What to produce: Return each line of the listing exactly, though without its images.

= = = =

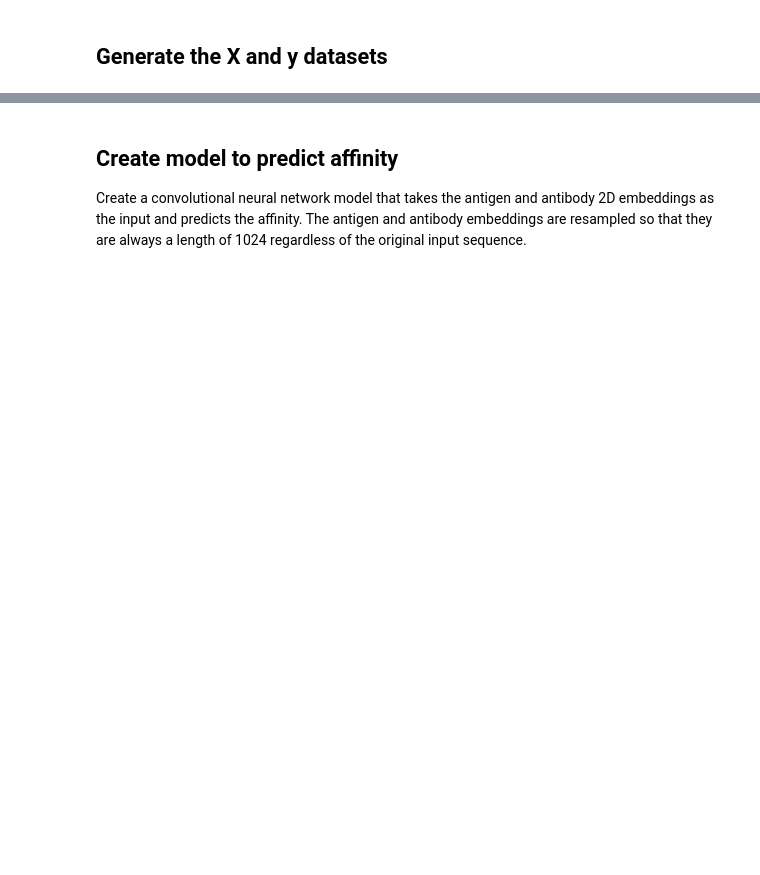
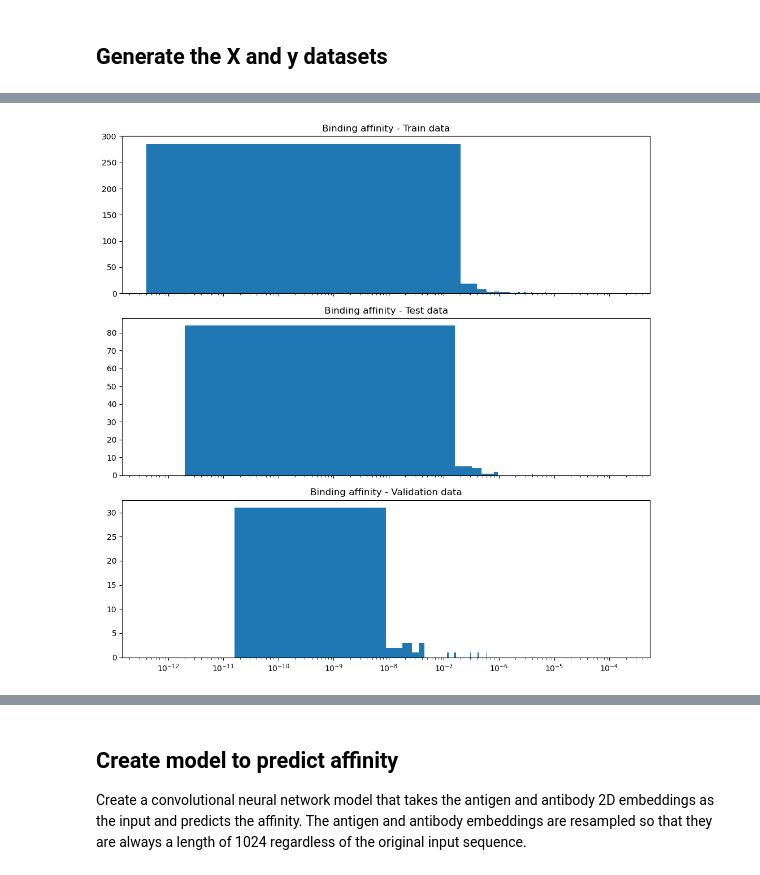
Before and after one commit to tonyreina/antibody-affinity, a Jupyter notebook: antibody-affinity.ipynb, the cells around one changed output, grey strips where cells are left out. Drawn from its saved outputs; the diff is of its cells as text; code cells hidden in the pictures; blank space fills up the shorter version.

```diff
--- a/antibody-affinity.ipynb
+++ b/antibody-affinity.ipynb
@@ -237,7 +311,6 @@ X_test_antigen  = embed_sequence(split["test"]["Antigen"])
 # %%
-# Recommend to take the log transform on the affinity values to make them more linear
-y_train = np.log(split["train"]["Y"].values)
-y_valid = np.log(split["valid"]["Y"].values)
-y_test =  np.log(split["test"]["Y"].values)
+y_train = split["train"]["Y"].values
+y_valid = split["valid"]["Y"].values
+y_test =  split["test"]["Y"].values
 # %%
 X_train_antibody.shape
@@ -250,3 +331,31 @@ X_test_antigen.shape
+# %%
+import matplotlib.pyplot as plt
+
+# Create a new figure
+fig, axes = plt.subplots(nrows=3, ncols=1, figsize=(10, 10), sharex=True)
+
+# Train data
+axes[0].hist(y_train, bins=1000)
+axes[0].set_xscale("log")
+axes[0].set_title("Binding affinity - Train data")
+
+# Test data
+axes[1].hist(y_test, bins=1000)
+axes[1].set_xscale("log")
+axes[1].set_title("Binding affinity - Test data")
+
+# Validation data
+axes[2].hist(y_valid, bins=1000)
+axes[2].set_xscale("log")
+axes[2].set_title("Binding affinity - Validation data")
+
+# Adjust layout to prevent overlap
+fig.tight_layout()
+
+# Display the plot
+plt.show()
+# %% [output]
+[figure, added]
 # %%
 import torch
 import torch.nn as nn
```
Also changed, not shown: parts of 29 cells of this notebook, 2 other files.
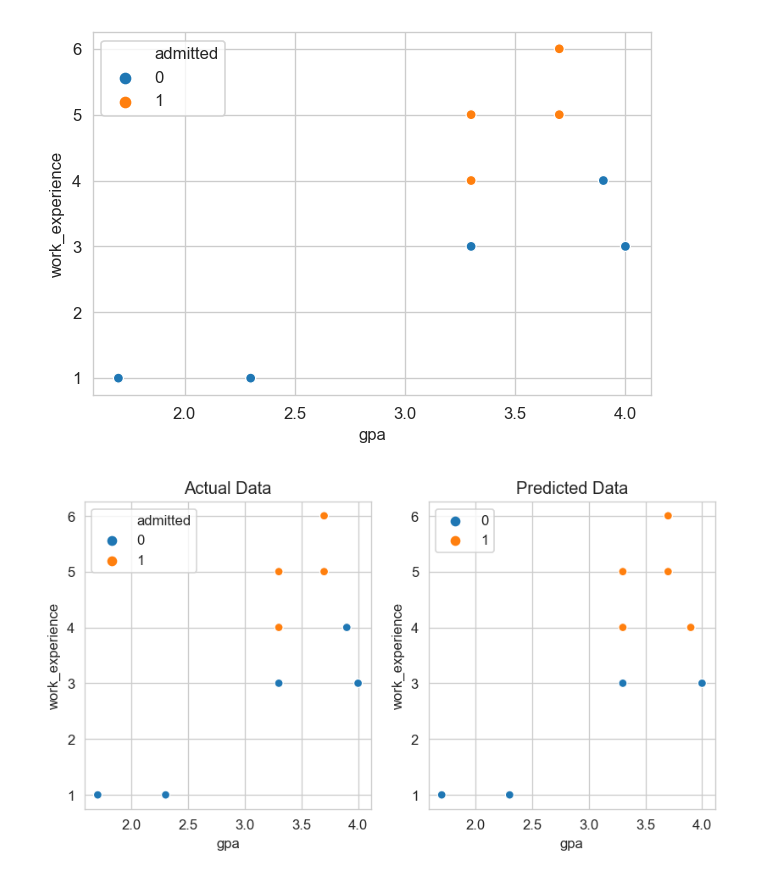
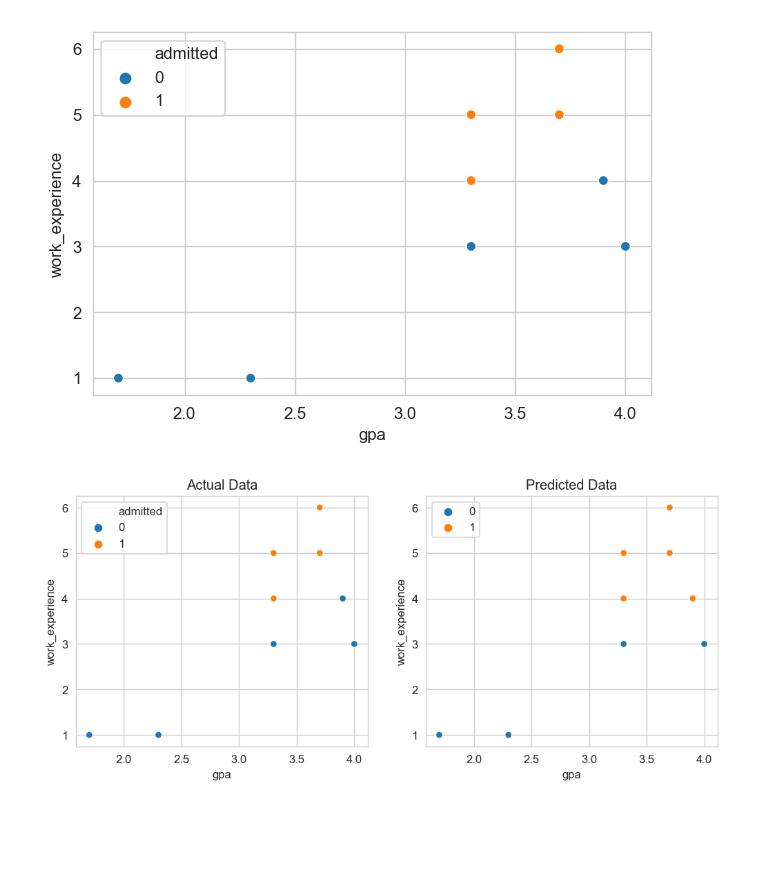
Before and after one commit to BharathC15/NielitChennai, a Jupyter notebook: python/MachineLearning/basicLogisticRegression.ipynb, the cells around one changed output. Saved outputs shown, nothing was run; the diff lists cells and outputs as text; code cells hidden in the pictures; blank space fills up the shorter version.

```diff
--- a/python/MachineLearning/basicLogisticRegression.ipynb
+++ b/python/MachineLearning/basicLogisticRegression.ipynb
@@ -70,15 +70,15 @@ sns.scatterplot(x=df.gpa,y=df.work_experience,hue=y)
 <matplotlib.axes._subplots.AxesSubplot at 0x...>
 [figure]
 # %%
-plt.figure(dpi=120,figsize=(8,4))
+plt.figure(dpi=120,figsize=(10,4))
 plt.subplot(1,2,1)
 sns.scatterplot(x=df.gpa,y=df.work_experience,hue=y)
 plt.title("Actual Data")
 
 plt.subplot(1,2,2)
 sns.scatterplot(x=df.gpa,y=df.work_experience,hue=y_pred)
 plt.title("Predicted Data")
 
 plt.show()
 # %% [output]
-[figure, old version]
+[figure, new version]
```
Also changed, not shown: parts of 15 cells of this notebook, 2 other files.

= = = =

Response to this exercise:
Before and after one commit to tonyreina/antibody-affinity, a Jupyter notebook: antibody-affinity.ipynb, the cells around one changed output, grey strips where cells are left out. Drawn from its saved outputs; the diff is of its cells as text; code cells hidden in the pictures; blank space fills up the shorter version.

```diff
--- a/antibody-affinity.ipynb
+++ b/antibody-affinity.ipynb
@@ -237,7 +311,6 @@ X_test_antigen  = embed_sequence(split["test"]["Antigen"])
 # %%
-# Recommend to take the log transform on the affinity values to make them more linear
-y_train = np.log(split["train"]["Y"].values)
-y_valid = np.log(split["valid"]["Y"].values)
-y_test =  np.log(split["test"]["Y"].values)
+y_train = split["train"]["Y"].values
+y_valid = split["valid"]["Y"].values
+y_test =  split["test"]["Y"].values
 # %%
 X_train_antibody.shape
@@ -250,3 +331,31 @@ X_test_antigen.shape
+# %%
+import matplotlib.pyplot as plt
+
+# Create a new figure
+fig, axes = plt.subplots(nrows=3, ncols=1, figsize=(10, 10), sharex=True)
+
+# Train data
+axes[0].hist(y_train, bins=1000)
+axes[0].set_xscale("log")
+axes[0].set_title("Binding affinity - Train data")
+
+# Test data
+axes[1].hist(y_test, bins=1000)
+axes[1].set_xscale("log")
+axes[1].set_title("Binding affinity - Test data")
+
+# Validation data
+axes[2].hist(y_valid, bins=1000)
+axes[2].set_xscale("log")
+axes[2].set_title("Binding affinity - Validation data")
+
+# Adjust layout to prevent overlap
+fig.tight_layout()
+
+# Display the plot
+plt.show()
+# %% [output]
+[figure, added]
 # %%
 import torch
 import torch.nn as nn
```
Also changed, not shown: parts of 29 cells of this notebook, 2 other files.
Before and after one commit to BharathC15/NielitChennai, a Jupyter notebook: python/MachineLearning/basicLogisticRegression.ipynb, the cells around one changed output. Saved outputs shown, nothing was run; the diff lists cells and outputs as text; code cells hidden in the pictures; blank space fills up the shorter version.

```diff
--- a/python/MachineLearning/basicLogisticRegression.ipynb
+++ b/python/MachineLearning/basicLogisticRegression.ipynb
@@ -70,15 +70,15 @@ sns.scatterplot(x=df.gpa,y=df.work_experience,hue=y)
 <matplotlib.axes._subplots.AxesSubplot at 0x...>
 [figure]
 # %%
-plt.figure(dpi=120,figsize=(8,4))
+plt.figure(dpi=120,figsize=(10,4))
 plt.subplot(1,2,1)
 sns.scatterplot(x=df.gpa,y=df.work_experience,hue=y)
 plt.title("Actual Data")
 
 plt.subplot(1,2,2)
 sns.scatterplot(x=df.gpa,y=df.work_experience,hue=y_pred)
 plt.title("Predicted Data")
 
 plt.show()
 # %% [output]
-[figure, old version]
+[figure, new version]
```
Also changed, not shown: parts of 15 cells of this notebook, 2 other files.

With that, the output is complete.